There’s an interesting tussle going on in New Zealand concerning public access to the Internet in libraries. Like a number of European countries, New Zealand has been trying to implement a “three-strikes” law that would require Internet service providers (ISPs) to cut off the Internet to subscribers who are caught three times illegally downloading copyrighted materials. New Zealand first attempted such a law in 2008, but the legislation would have required ISPs to kick people offline based only on accusations of infringement, not convictions, and public outcry then forced the government to rethink the law. Now it’s back, but the Library and Information Association of New Zealand Aotearoa (LIANZA) is warning that the law as now written may compel libraries to disconnect their public Internet access. If you’re thinking none of this has any relation to the U.S., the fourth link below brings it back home.

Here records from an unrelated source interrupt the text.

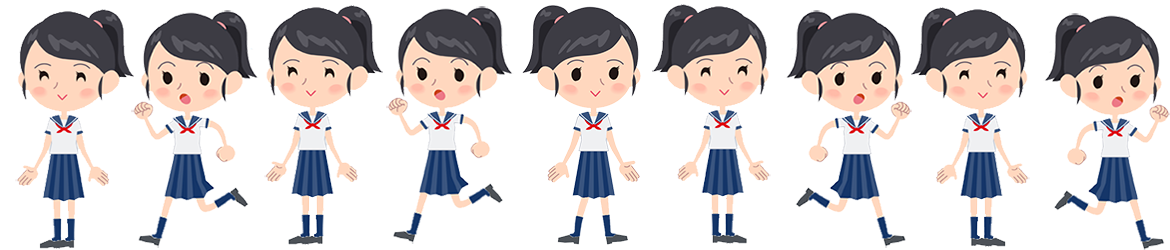
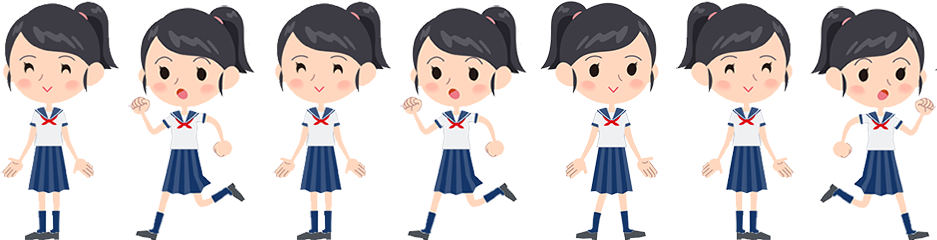
update sprite

diff --git a/iteration3/game3/js/Baselevel.js b/iteration3/game3/js/Baselevel.js
@@ -30,7 +30,7 @@ var Baselevel = new Phaser.Class({
     this.load.image('platform_short', 'assets/common/platform_short.png');
     this.load.spritesheet('girl',
       'assets/common/girl.png',
-      { frameWidth: 135, frameHeight: 250 }
+      { frameWidth: 130, frameHeight: 240 }
     );
   },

- Library internet faces axe (New Zealand Herald/Hamish Fletcher) “Parliament passed changes to the Copyright Act last month allowing copyright holders to issue warnings to those believed to have illegally downloaded content. A third suspected infringement allows the rights owner to seek a court order to fine offenders $15,000. Under the law, which takes effect in September, libraries would end up paying the fine because the account owner was responsible for any illegal downloading.”
- Submission to the Ministry of Economic Development on Copyright (Infringing File Sharing) Regulations 2011 [pdf] (LIANZA/Tony Millett) “This would hugely impede one of the major roles of libraries, which is to make information (including digital information) as widely and freely available as possible. Both the Aotearoa People’s Network, set up in public libraries to facilitate access to information and particularly to official and government information, and the latest rural broadband initiatives, will be seriously affected unless the new policies enforced by these regulations recognise best efforts by libraries to meet the spirit of the law.”
- New Zealand libraries considering shutting off public internet access to avoid three strikes law (Techdirt/Mike Masnick) “While various librarians insist they made this issue known to elected officials, the law makes no exception for operations like a library. That is, if three people in a library use the internet connection there for infringing purposes, the entire library may lose its internet access. Thus, in order to preserve internet access for those who work at the library, many New Zealand libraries are considering turning off internet access for the public.”
- American Embassy Wellington cable to U.S. Secretary of State, et al., 2009-04-03 (WikiLeaks) “Embassy will continue to stress with GNZ [Government of New Zealand] officials the need for a shorter rather than protracted timeline for the redraft and will ascertain the details of a notice and comment period for public submissions once released by GNZ. During this hiatus we’ve proposed holding DVC(s) [digital video conferences] between NZ and U.S. interlocutors to possibly help with drafting and as a public diplomacy tool to dispel public misperceptions about proper role of IPR [intellectual property rights] protection. U.S. agencies have the benefit of 10 years worth of experience in enforcing the U.S. Digital Millennium Copyright Act that may serve useful to New Zealand officials in their effort to implement section 92A.”
The Library and Information Association of New Zealand Aotearoa / Te Rau Herenga o Aotearoa represents 448 public, educational, commercial, industrial, legal, health, and government libraries in New Zealand.